Leave it to none other than Madlib to flip Hidenori Maezawa and Kyouhei Sada’s “Title Screen Theme” from shooter Contra when creating the backdrop for Percee P and DITC’s Diamond D’s “2 Brothers From the Gutter.”

This also was a precursor for Madlib’s usage of video game sounds which was again employed on Madvillainy’s “Do Not Fire” which used sound bites from Street Fighter II’s “Dhalsim.”

Joey Bada$ feat. Chuck Strangers, “Fromda Tomb$”

The system: PlayStation 3/Xbox 360
The game: L.A. Noire

Serving as the main piano/trumpet melody from Joey Bada$$’ debut mixtape, 1999, Chuck Strangers pulled from Andrew Hale’s “Main Theme” from Rockstar Games’ L.A. Noire which allowed players the ability to step into 1947 Los Angeles and the shoes of Detective Cole Phelps.

Statik Selektah feat. Big Shug, “Punch Out”

The system: Nintendo
The game: Mike Tyson’s Punch-Out!!

Similar in nature to the theme for Super Mario Bros., the first chords and catchy tune refrain from the music from Mike Tyson’s Punch-Out!! is as recognizable as any piece of video game ever created.

In borrowing not only the title of the song, but also the main melody from composers Yukio Kaneoka, Akito Nakatsuka and Kenji Yamamoto, producer Statik Selektah leaves the novelty and nostalgia of the sample almost completely intact.

Lil’ Flip, “Game Over”

The system: Arcade
The game: Ms. Pac-Man

Lil’ Flip’s Nick Fury-produced breakout single, “Game Over,”turned to video game royalty and specifically Naoki Higashio’s “Ms. Pac-Man Theme” to level up all the way to number 15 on the Billboard charts.

Despite being hit with a lawsuit from Namco as a result of the usage in 2004, the song ultimately proved to be the biggest hit of Flip’s career.

Young Jeezy feat.
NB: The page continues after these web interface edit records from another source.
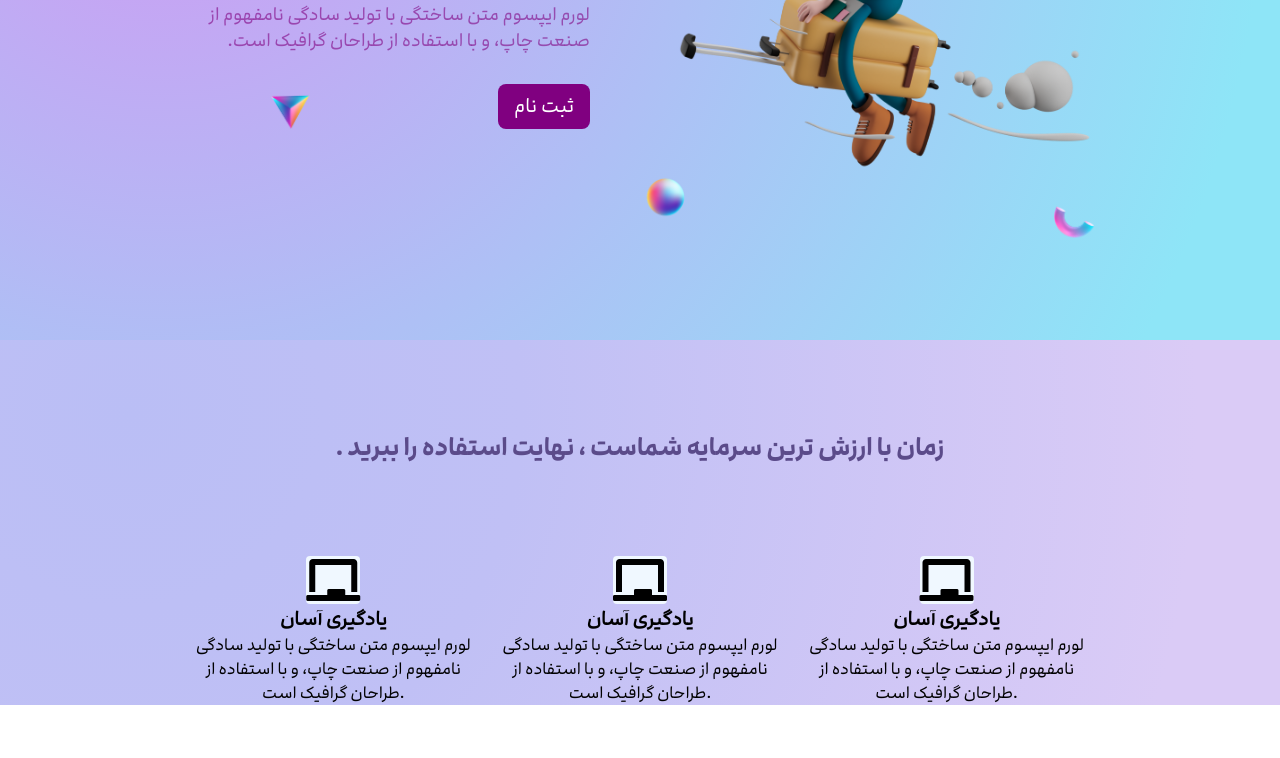
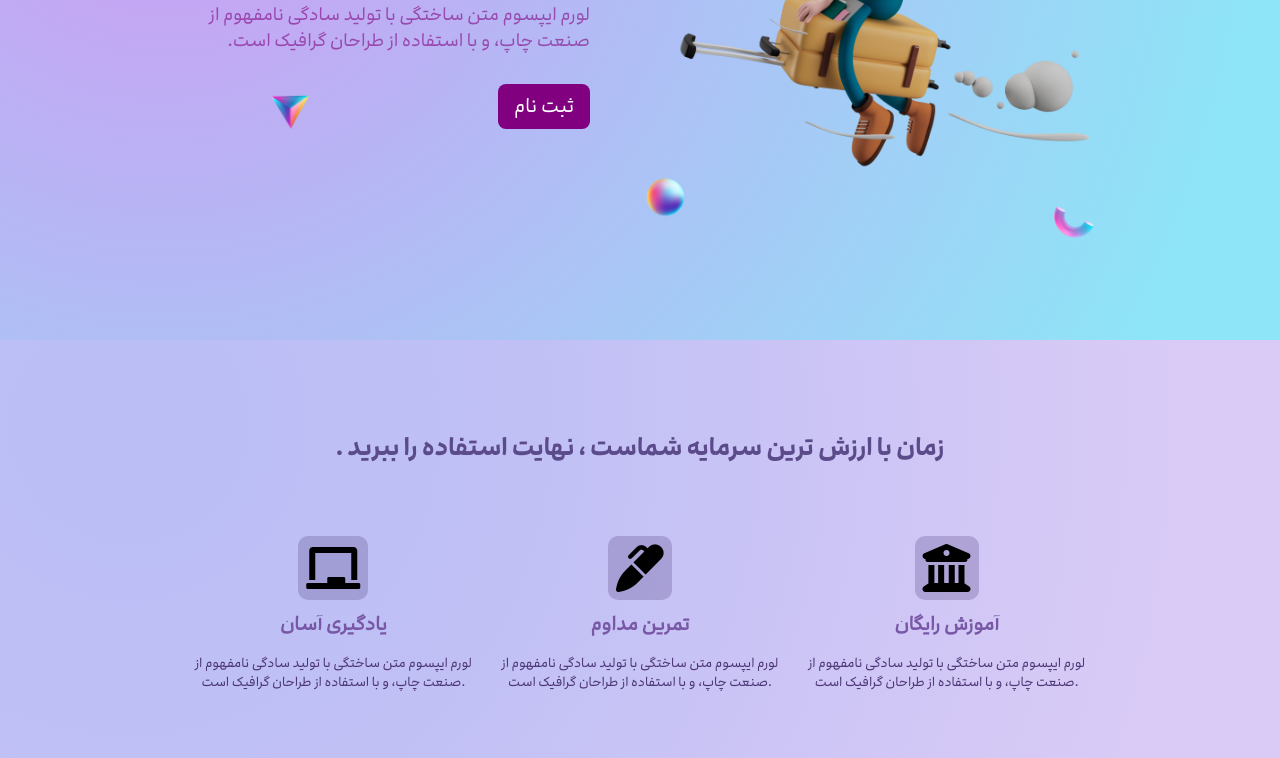
Before and after one commit to ashkanjaycob/Texel_company, a plain HTML site: page index.html in a window 1280 px wide. Shown: the part 368-1126 px from the top of the page. Before the commit the page ends 1073 px from the top, so only its background shows below. Drawn offline with Linux system fonts and the light colour scheme.

Commit message:
firt edit

```diff
--- a/css/style.css
+++ b/css/style.css
@@ -2,6 +2,10 @@
     margin: 0;
     padding: 0;
     box-sizing: border-box;
+}
+
+:root {
+--melowpueple:#4C3575;
 }
 
 @font-face {
@@ -196,18 +200,29 @@
     background: radial-gradient(circle at 10% 20%, rgb(186, 190, 245) 0%, rgb(192, 192, 245) 33.1%, rgb(218, 203, 246) 90%);
 }
 #section-one h2 {
-    padding: 90px 0;
+    padding: 90px 0 40px;
     text-align: center;
     color: #5B4B8A;
 }
 #section-one i {
-    background-color: aliceblue;
+    background-color: #5b4b8a4b;
     border: none;
     outline: none;
-    border-radius:4px;
+    border-radius:10px;
+    padding: 8px;
     font-size: 3rem;
+}
+#section-one h3 {
+    padding: 10px 0;
+    color: #7858A6;
+}
+#section-one p {
+    padding: 6px;
+    font-size: 0.8rem;
+    color: var(--melowpueple);
 }
 .sec-1-left , .sec-1-center , .sec-1-right{
     text-align: center;
     font-family: alibaba;
+    padding: 30px 0 60px;
 }
--- a/index.html
+++ b/index.html
@@ -59,13 +59,13 @@
                             <p>لورم ایپسوم متن ساختگی با تولید سادگی نامفهوم از صنعت چاپ، و با استفاده از طراحان گرافیک است.</p>
                         </div>
                         <div class="sec-1-center pull-left w-33">
-                            <i class="fa fa-chalkboard"></i>
-                            <h3>یادگیری آسان</h3>
+                            <i class="fa fa-marker"></i>
+                            <h3>تمرین مداوم </h3>
                             <p>لورم ایپسوم متن ساختگی با تولید سادگی نامفهوم از صنعت چاپ، و با استفاده از طراحان گرافیک است.</p>
                         </div>
                         <div class="sec-1-right pull-left w-33">
-                            <i class="fa fa-chalkboard"></i>
-                            <h3>یادگیری آسان</h3>
+                            <i class="fa fa-university"></i>
+                            <h3>آموزش رایگان </h3>
                             <p>لورم ایپسوم متن ساختگی با تولید سادگی نامفهوم از صنعت چاپ، و با استفاده از طراحان گرافیک است.</p>
                         </div>
                     </div>
```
Akon, “Soul Survivor”

The system: Nintendo 64
The game: GoldenEye 007

Peaking at number 1 on both the Billboard Hot R&B/Hip-Hop Songs and Rap Songs category, “Soul Survivor” from Young Jeezy from his third studio album, Let’s Get It: Thug Motivation 101, actually used a xylophone riff from the “Bunker Music” from legendary Nintendo 64 shooter, GoldenEye 007, to create the massive hit.

While it is certainly one of the lesser known usages of video game music in rap, it is undoubtedly one of the biggest success stories as well.

Del The Funky Homosapien & Khaos Unique, “Protoculture”

The system: Sega Dreamcast, PlayStation, PlayStation 2
The game: Darkstalkers

Unlike the aforementioned Nintendo 64 classic, GoldenEye 007 – which had the luxury of having connections to the James Bond franchise to up the awareness for the general public – Del the Funky Homosapien’s usage of Darkstalkers is more akin to a person utilizing a dusty classic.

Dubbed “obscure and beloved” by IGN‘s Richard George, the sample itself comes from “Morrigan’s Win Theme” by Takayuki Iwai.

Dom Kennedy, “Locals Only”

The system: Super Nintendo
The game: Chrono Trigger

Los Angeles emcee Dom Kennedy is perpetually on the cusp of breaking out from the West Coast underground and becoming a household name. In addition to a smooth delivery, Kennedy also has the knack for picking out production that suits his storyteller’s vibe.

While one doesn’t normally think of “smooth piano” samples as it relates to old video game titles, Yasunori Mitsuda’s “Secret of the Forest” from 1995’s Chrono Trigger proved to be the rare exception.

What To Read Next